Other is a piece composed of a performative event and its leftovers.  

 

In the middle of the 1950s-original floor, the artist placed a long cardboard element, covered by a mix of signs from the textile industry and patterns made by the artist forming a snake-like figure. On one side of the mat, a cactus shaped hanger displays four bandana paintings. 

Five young men will stand barefoot on the mat, evocative of a fashion runway. Each of the young men will wear a white slim fitting dress shirt, sporting a definition of otherness painted as an uneven pattern, sometimes covering a big part of the shirt – breaking the words into shapes, and others as a small detail charged with meaning.

 

At the end of the performance, the men will undress the shirts to place them on the wall, forming visual definitions and types of otherness, quoted from the writings of Rosi Braidotti, Lucy Irrigary, Giles Deleuze and Donna Haraway. The writings engage with the critique of posthumanist theories on future human as master subject.
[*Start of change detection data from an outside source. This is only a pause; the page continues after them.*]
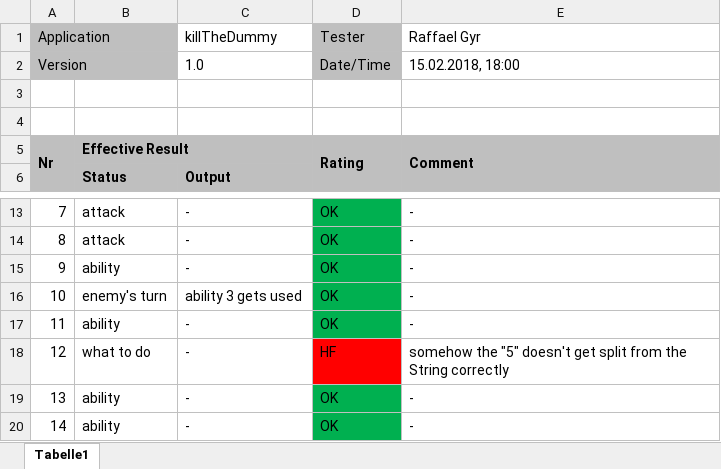
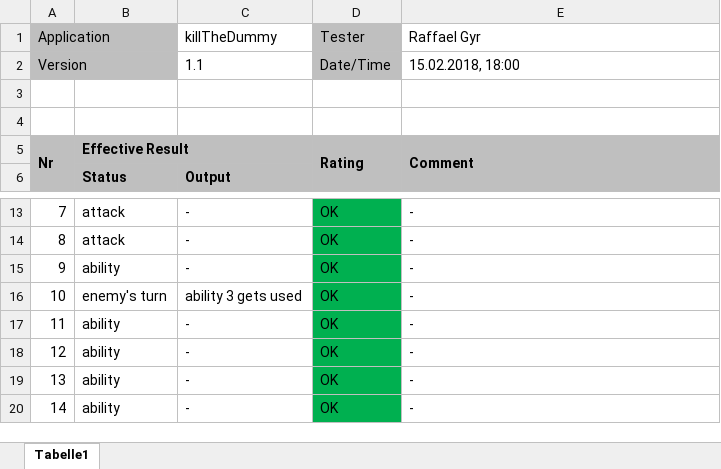
Before and after one commit to gyrraf/killTheDummy, an Excel workbook: killTheDummy_Documents/Microsoft_Office/Testprotocol_example.xlsx, sheet Tabelle1, drawn as a sheet; only a part is shown, gaps mark what is left out; values as stored, in another font and other column widths than the file's, no borders; the diff names each change by its address in the sheet, - before the commit and + after, or states it on an @@ line.

```diff
--- a/killTheDummy_Documents/Microsoft_Office/Testprotocol_example.xlsx (sheet Tabelle1)
+++ b/killTheDummy_Documents/Microsoft_Office/Testprotocol_example.xlsx (sheet Tabelle1)
-C2 (killTheDummy): 1.0
+C2 (killTheDummy): 1.1
-B18: what to do
+B18: ability
-D18 (Tester): HF
+D18 (Tester): OK
-D18 fill: #FF0000
+D18 fill: #00B050
-E18 (Raffael Gyr): somehow the "5" doesn't get split from the String correctly
+E18 (Raffael Gyr): -
```
Also changed, not shown: 2 other files.
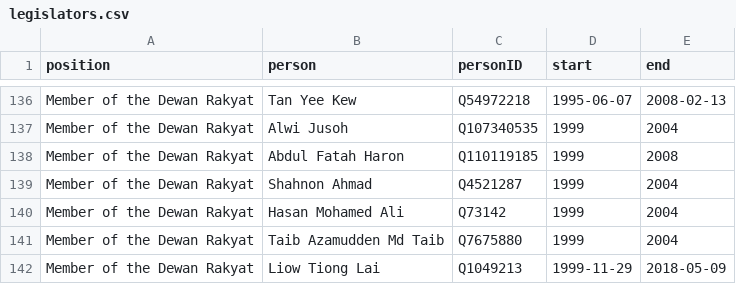
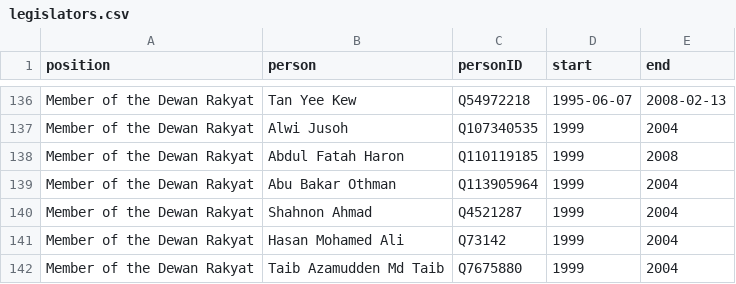
Before and after one commit to epireve/malaysia-ministers, a CSV file: html/legislators.csv, drawn as a sheet; only a part is shown, gaps mark what is left out; the shorter side is filled out with more unchanged rows.

```diff
--- a/html/legislators.csv
+++ b/html/legislators.csv
@@ -138,2 +138,3 @@ Member of the Dewan Rakyat,Alwi Jusoh,Q107340535,1999,2004
 Member of the Dewan Rakyat,Abdul Fatah Haron,Q110119185,1999,2008
+Member of the Dewan Rakyat,Abu Bakar Othman,Q113905964,1999,2004
 Member of the Dewan Rakyat,Shahnon Ahmad,Q4521287,1999,2004
```
Also changed, not shown: html/bio.csv, html/family.csv, 1 other file.
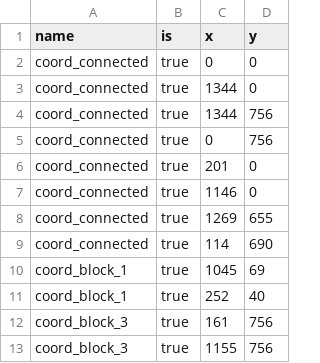
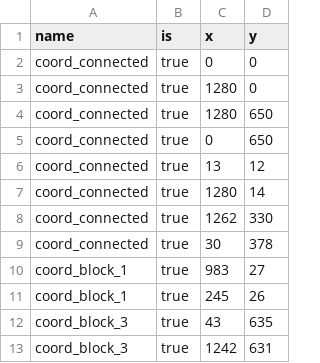
Before and after one commit to knupel/Force_Field, a CSV file: save/last_border_mask.csv, drawn as a sheet.

```diff
--- a/save/last_border_mask.csv
+++ b/save/last_border_mask.csv
@@ -2,12 +2,12 @@ name,is,x,y
 coord_connected,true,0,0
-coord_connected,true,1344,0
-coord_connected,true,1344,756
-coord_connected,true,0,756
-coord_connected,true,201,0
-coord_connected,true,1146,0
-coord_connected,true,1269,655
-coord_connected,true,114,690
-coord_block_1,true,1045,69
-coord_block_1,true,252,40
-coord_block_3,true,161,756
-coord_block_3,true,1155,756
+coord_connected,true,1280,0
+coord_connected,true,1280,650
+coord_connected,true,0,650
+coord_connected,true,13,12
+coord_connected,true,1280,14
+coord_connected,true,1262,330
+coord_connected,true,30,378
+coord_block_1,true,983,27
+coord_block_1,true,245,26
+coord_block_3,true,43,635
+coord_block_3,true,1242,631
```
Also changed, not shown: save/dialogue_force.csv, 14 other files.
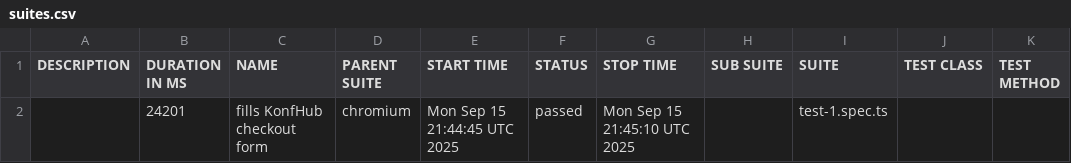
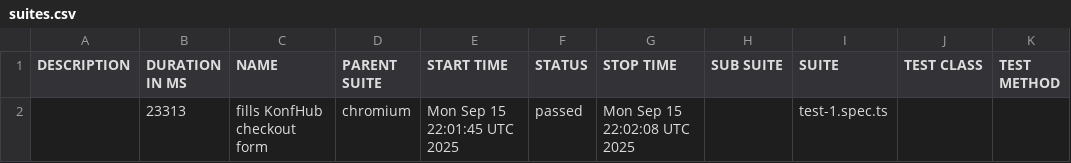
Before and after one commit to darshankeerthi23/Testothone, a CSV file: data/suites.csv, drawn as a sheet.

```diff
--- a/data/suites.csv
+++ b/data/suites.csv
@@ -1,2 +1,2 @@
 "DESCRIPTION","DURATION IN MS","NAME","PARENT SUITE","START TIME","STATUS","STOP TIME","SUB SUITE","SUITE","TEST CLASS","TEST METHOD"
-"","24201","fills KonfHub checkout form","chromium","Mon Sep 15 21:44:45 UTC 2025","passed","Mon Sep 15 21:45:10 UTC 2025","","test-1.spec.ts","",""
+"","23313","fills KonfHub checkout form","chromium","Mon Sep 15 22:01:45 UTC 2025","passed","Mon Sep 15 22:02:08 UTC 2025","","test-1.spec.ts","",""
```
Also changed, not shown: 23 other files.
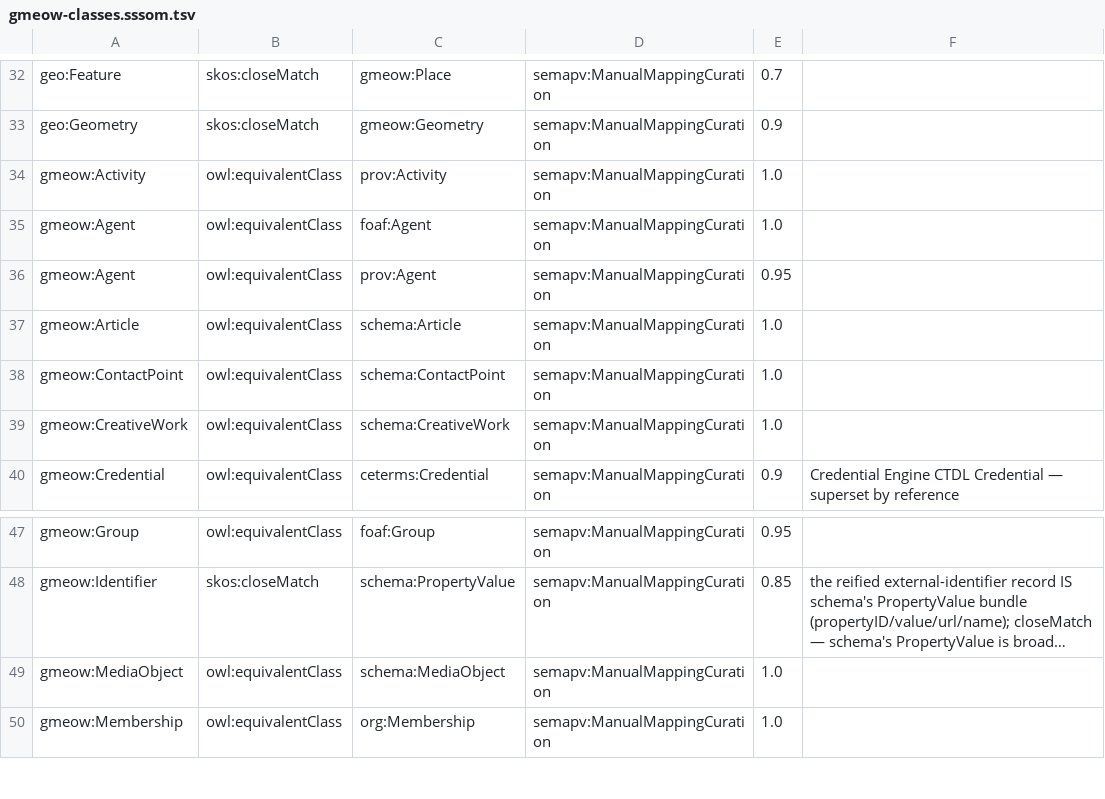
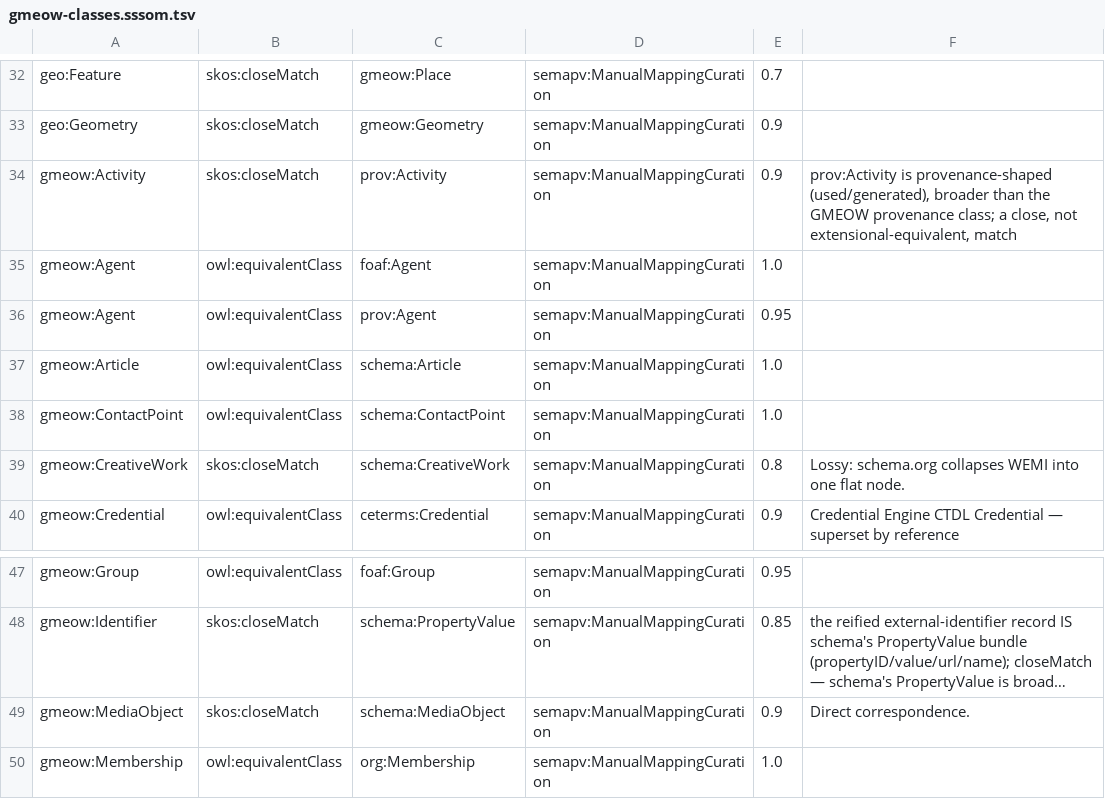
Before and after one commit to Blackcat-Informatics/gmeow-ontology, a TSV file: generated/mappings/gmeow-classes.sssom.tsv, drawn as a sheet; only a part is shown, gaps mark what is left out; long unchanged cells end in …; the diff names each change by its address in the sheet, - before the commit and + after, or states it on an @@ line.

```diff
--- a/generated/mappings/gmeow-classes.sssom.tsv
+++ b/generated/mappings/gmeow-classes.sssom.tsv
-B34: owl:equivalentClass
+B34: skos:closeMatch
-E34: 1.0
+E34: 0.9
-F34: (empty)
+F34: prov:Activity is provenance-shaped (used/generated), broader than the GMEOW provenance class; a close, not extensional-equivalent, match
-B39: owl:equivalentClass
+B39: skos:closeMatch
-E39: 1.0
+E39: 0.8
-F39: (empty)
+F39: Lossy: schema.org collapses WEMI into one flat node.
-B49: owl:equivalentClass
+B49: skos:closeMatch
-E49: 1.0
+E49: 0.9
-F49: (empty)
+F49: Direct correspondence.
```
Also changed, not shown: generated/mappings/gmeow-attestation.sssom.tsv, generated/mappings/gmeow-properties.sssom.tsv, 9 other files.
Other is a site-specific work that derives from the artist's interest in the fusion between art and fashion on one hand, and in the hybrid character of The Cactus Man: the merging of a cactus and a man into an androgenic creature covered with thorns. Through this character the artist intend to give visual representation to definitions of otherness. Cactus Man is also the brand that stands behind the line of wearable art articles the artist had developed during the last two years, with the belief in fashion as the voice for new identities.

The piece stresses the tension between The Cactus Man: a fantastic hybrid monster, and Cactus Man: the brand that presents a collection of radical fashion.  In other words, Katz Minerbo brings together two different outlooks of the world: a fantastic, rich and free one, and a Capitalist one that brings forward the slogan: you are what you buy and what you wear. Asking what happens to someone who wears a shirt with a definition of otherness.   

Exhibition and performance details. Photography: Mia Gourvicth